FUNDING for this study was generously provided by the Filomen D'Agostino and Max E. Greenberg Research Fund of New York University School of Law, which, guided by its diligent faculty committee, has transformed the climate for serious writing at my home institution.
When setting forth, it seemed useful to compare the practice of U.S. courts in cases with serious foreign-policy implications with the work of the German Constitutional Court. The U.S. and German federal constitutions are very similar, which makes comparison of the respective judicial practices both feasible and enlightening. The Max-Planck Institute of International and Public Law (MPI) invited me to work in that eminent institution, and its directors—especially Dr. Rudolf Bernhardt and Dr. Jochen Abr. Frowein—were constantly helpful and encouraging. So were other members of the scintillating faculty: Dr. Juliane Kokott, Dr. Georg Nolte, Prof. Karl Doehring, and Dr. Torsten Stein.
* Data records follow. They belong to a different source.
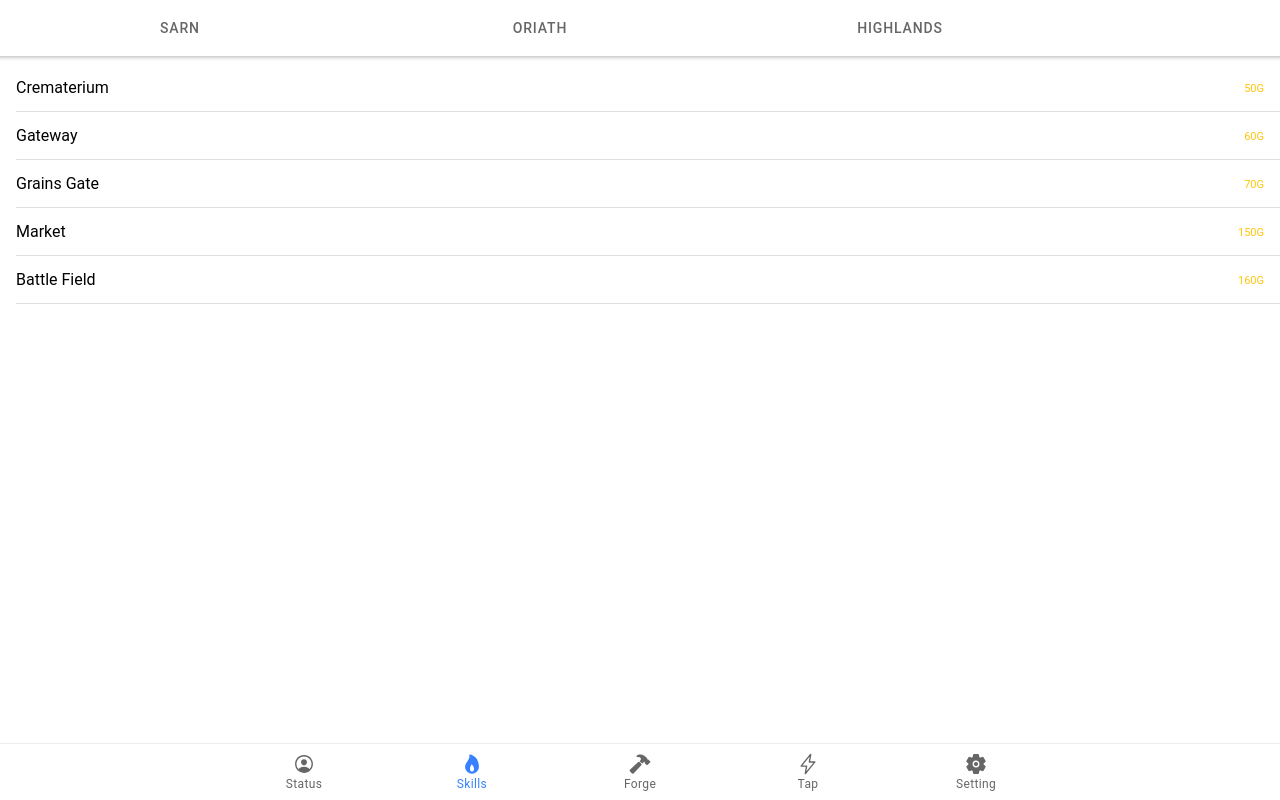
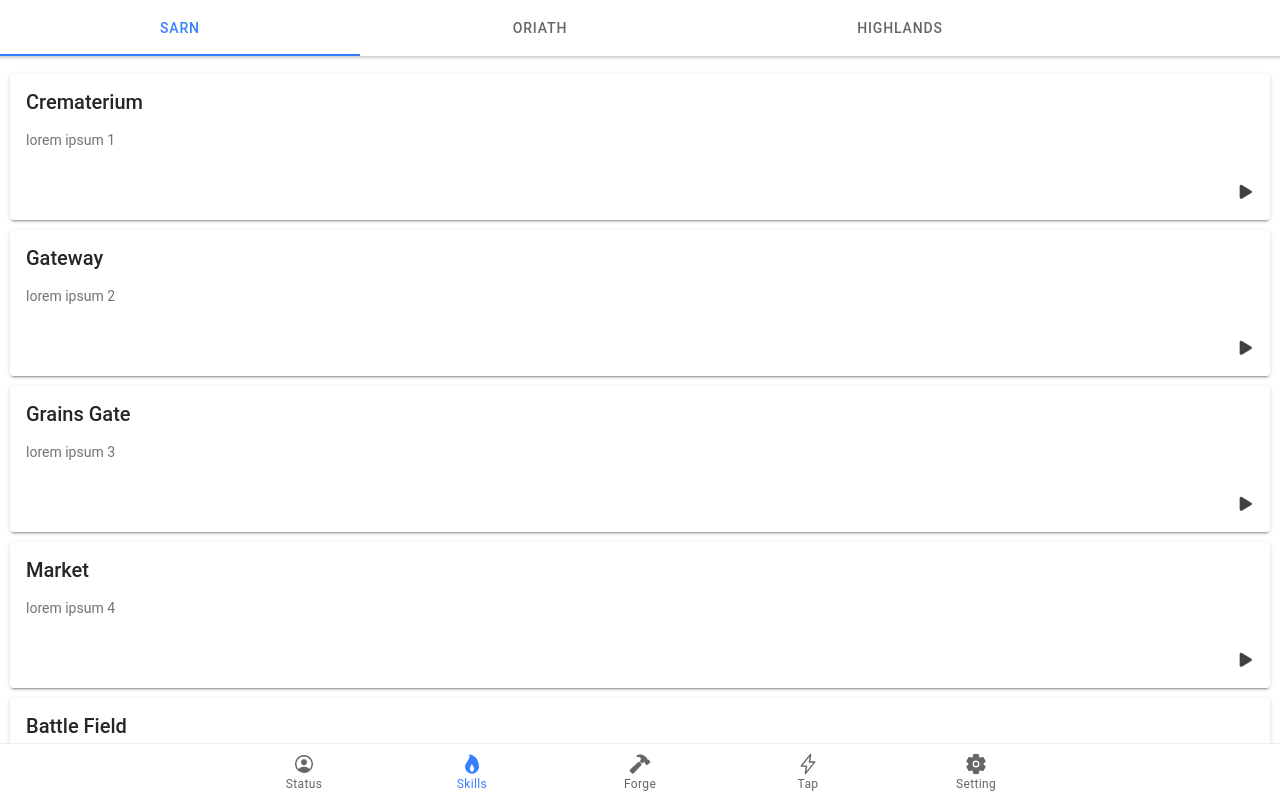
Before and after one commit to ngocnv371/silent-forge, a React (Create React App) app: page /skills/1/zones in a window 1280 px wide. Built offline with nearby package versions, Linux system fonts and the light colour scheme.

Commit message:
add hook skill reward

```diff
--- a/src/data/zones.json
+++ b/src/data/zones.json
@@ -3,32 +3,32 @@
     "id": "Sarn",
     "name": "Sarn",
     "zones": [
-      { "id": 1, "name": "Crematerium", "price": 50 },
-      { "id": 2, "name": "Gateway", "price": 60 },
-      { "id": 3, "name": "Grains Gate", "price": 70 },
-      { "id": 4, "name": "Market", "price": 150 },
-      { "id": 5, "name": "Battle Field", "price": 160 }
+      { "id": 1, "name": "Crematerium", "price": 50, "duration": 1500, "description": "lorem ipsum 1" },
+      { "id": 2, "name": "Gateway", "price": 60, "duration": 1800, "description": "lorem ipsum 2" },
+      { "id": 3, "name": "Grains Gate", "price": 70, "duration": 2000, "description": "lorem ipsum 3" },
+      { "id": 4, "name": "Market", "price": 150, "duration": 2500, "description": "lorem ipsum 4" },
+      { "id": 5, "name": "Battle Field", "price": 160, "duration": 3000, "description": "lorem ipsum 5" }
     ]
   },
   {
     "id": "Oriath",
     "name": "Oriath",
     "zones": [
-      { "id": 6, "name": "Catheral", "price": 150 },
-      { "id": 7, "name": "City Square", "price": 160 },
-      { "id": 8, "name": "Cannals", "price": 150 },
-      { "id": 9, "name": "Slave Pens", "price": 170 },
-      { "id": 10, "name": "Overseer", "price": 170 }
+      { "id": 6, "name": "Catheral", "price": 150, "duration": 2000, "description": "lorem ipsum 6" },
+      { "id": 7, "name": "City Square", "price": 160, "duration": 2500, "description": "lorem ipsum 7" },
+      { "id": 8, "name": "Cannals", "price": 150, "duration": 3000, "description": "lorem ipsum 8" },
+      { "id": 9, "name": "Slave Pens", "price": 170, "duration": 3500, "description": "lorem ipsum 9" },
+      { "id": 10, "name": "Overseer", "price": 170, "duration": 3900, "description": "lorem ipsum 10" }
     ]
   },
   {
     "id": "Highlands",
     "name": "Highlands",
     "zones": [
-      { "id": 11, "name": "Supply Way", "price": 210 },
-      { "id": 12, "name": "Rope", "price": 230 },
-      { "id": 13, "name": "Goat's path", "price": 250 },
-      { "id": 14, "name": "Temple", "price": 270 }
+      { "id": 11, "name": "Supply Way", "price": 210, "duration": 4000, "description": "lorem ipsum 11" },
+      { "id": 12, "name": "Rope", "price": 230, "duration": 4500, "description": "lorem ipsum 12" },
+      { "id": 13, "name": "Goat's path", "price": 250, "duration": 5000, "description": "lorem ipsum 13" },
+      { "id": 14, "name": "Temple", "price": 270, "duration": 5500, "description": "lorem ipsum 14" }
     ]
   }
 ]
--- a/src/models/zone.ts
+++ b/src/models/zone.ts
@@ -2,6 +2,8 @@ export interface Zone {
   id: string;
   name: string;
   price: number;
+  duration: number;
+  description: string;
 }
 
 export interface Region {
--- /dev/null
+++ b/src/pages/zones/data.ts
@@ -0,0 +1,4 @@
+import { Region } from "../../models/zone";
+
+export const regions = require('../../data/zones.json') as Region[];
+export const zones = regions.flatMap(r => r.zones);
--- a/src/pages/zones/index.tsx
+++ b/src/pages/zones/index.tsx
@@ -1,20 +1,30 @@
 import {
+  IonButton,
+  IonButtons,
+  IonCard,
+  IonCardContent,
+  IonCardHeader,
+  IonCardTitle,
   IonContent,
   IonHeader,
+  IonIcon,
   IonItem,
   IonLabel,
   IonList,
   IonNote,
   IonPage,
+  IonProgressBar,
   IonSegment,
   IonSegmentButton,
+  IonText,
   IonToolbar,
   SegmentChangeEventDetail,
 } from '@ionic/react';
-import { useMemo, useState } from 'react';
-import { Region } from '../../models/zone';
-
-const regions = require('../../data/zones.json') as Region[];
+import { pin, location, play, wifi, wine, warning, walk, stop } from 'ionicons/icons';
+import { useEffect, useMemo, useState } from 'react';
+import { Region, Zone } from '../../models/zone';
+import { regions } from './data';
+import useActiveSkillZone from './useActiveSkillZone';
 
 const segments = regions.map((r) => (
   <IonSegmentButton key={r.id} value={r.id}>
@@ -22,36 +32,69 @@ const segments = regions.map((r) => (
   </IonSegmentButton>
 ));
 
-const Zones: React.FC = () => {
+type ZoneItemProps = {
+  item: Zone;
+  active: boolean;
+  onStart: Function;
+  onStop: Function;
+};
+
+const ZoneItem: React.FC<ZoneItemProps> = (props: ZoneItemProps) => {
+  return (
+    <IonCard key={props.item.id} id={`zone-${props.item.id}`}>
+      {props.active && <IonProgressBar type="indeterminate" />}
+      <IonCardHeader>
+        <IonCardTitle>{props.item.name}</IonCardTitle>
+      </IonCardHeader>
+      <IonCardContent>{props.item.description}</IonCardContent>
+      <IonToolbar>
+        <IonButtons slot="primary">
+          {!props.active && (
+            <IonButton onClick={() => props.onStart && props.onStart()}>
+              <IonIcon icon={play} />
+            </IonButton>
+          )}
+          {props.active && (
+            <IonButton color="danger" onClick={() => props.onStop && props.onStop()}>
+              <IonIcon icon={stop} />
+            </IonButton>
+          )}
+        </IonButtons>
+      </IonToolbar>
+    </IonCard>
+  );
+};
+
+const Zones: React.FC = (a) => {
   const [segmentId, setSegmentId] = useState(regions[0].id);
-  const zones = useMemo(
-    () =>
-      regions
-        .find((r) => r.id === segmentId)
-        ?.zones.map((z) => (
-          <IonItem key={z.id}>
-            <IonLabel>{z.name}</IonLabel>
-            <IonNote slot="end" color="warning">
-              {z.price}G
-            </IonNote>
-          </IonItem>
-        )),
-    [segmentId]
-  );
+  const [activeZoneId, setActiveZoneId] = useActiveSkillZone('');
+
+  const zones = useMemo(() => regions.find((r) => r.id === segmentId)?.zones, [segmentId]);
   function handleSegmentChanged(e: CustomEvent<SegmentChangeEventDetail>) {
     e.detail.value && setSegmentId(e.detail.value);
   }
+
   return (
     <IonPage id="zones-page">
       <IonHeader>
         <IonToolbar>
-          <IonSegment scrollable onIonChange={handleSegmentChanged}>
+          <IonSegment scrollable onIonChange={handleSegmentChanged} value={segmentId}>
             {segments}
           </IonSegment>
         </IonToolbar>
       </IonHeader>
       <IonContent fullscreen>
-        <IonList>{zones}</IonList>
+        <IonList>
+          {zones?.map((item) => (
+            <ZoneItem
+              key={item.id}
+              item={item}
+              active={activeZoneId === item.id}
+              onStart={() => setActiveZoneId(item.id)}
+              onStop={() => setActiveZoneId('')}
+            />
+          ))}
+        </IonList>
       </IonContent>
     </IonPage>
   );
--- /dev/null
+++ b/src/pages/zones/useActiveSkillZone.tsx
@@ -0,0 +1,27 @@
+import { useIonToast } from '@ionic/react';
+import React, { useEffect, useState } from 'react';
+import { zones } from './data';
+
+export default function useActiveSkillZone(zoneId: string): [string, React.Dispatch<React.SetStateAction<string>>] {
+  const [activeZoneId, setActiveZoneId] = useState(zoneId);
+  const [present] = useIonToast();
+  // counting time to reward
+  useEffect(() => {
+    const activeZone = zones.find((z) => z.id === activeZoneId);
+    if (!activeZone) {
+      return;
+    }
+    const handle = setInterval(() => {
+      console.log(`reward hit for zone #${activeZoneId}`);
+      present({
+          message: `reward hit for zone #${activeZoneId}`,
+          duration: 500,
+          color: 'success',
+      });
+    }, activeZone.duration);
+    return function cleanup() {
+      clearInterval(handle);
+    };
+  }, [activeZoneId, present]);
+  return [activeZoneId, setActiveZoneId];
+}
```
Special thanks are due to MPI's wonderfully knowledgeable head librarian, Dr. Joachim Schwietzke.
During the New York phase of my research I was fortunate to be assisted by several outstanding NYU law students, including Deborah Niedermeyer, Michael S. Nelson, J. Russell Bulkeley, Julie L. Novkov, Dennis Sughrue, and Kieran J. Fallon.
As always, my warmest thanks go to my administrative assistant, Rochelle Fenchel, who in the course of this writing has made the transition from a word star to being word (and otherwise) perfect.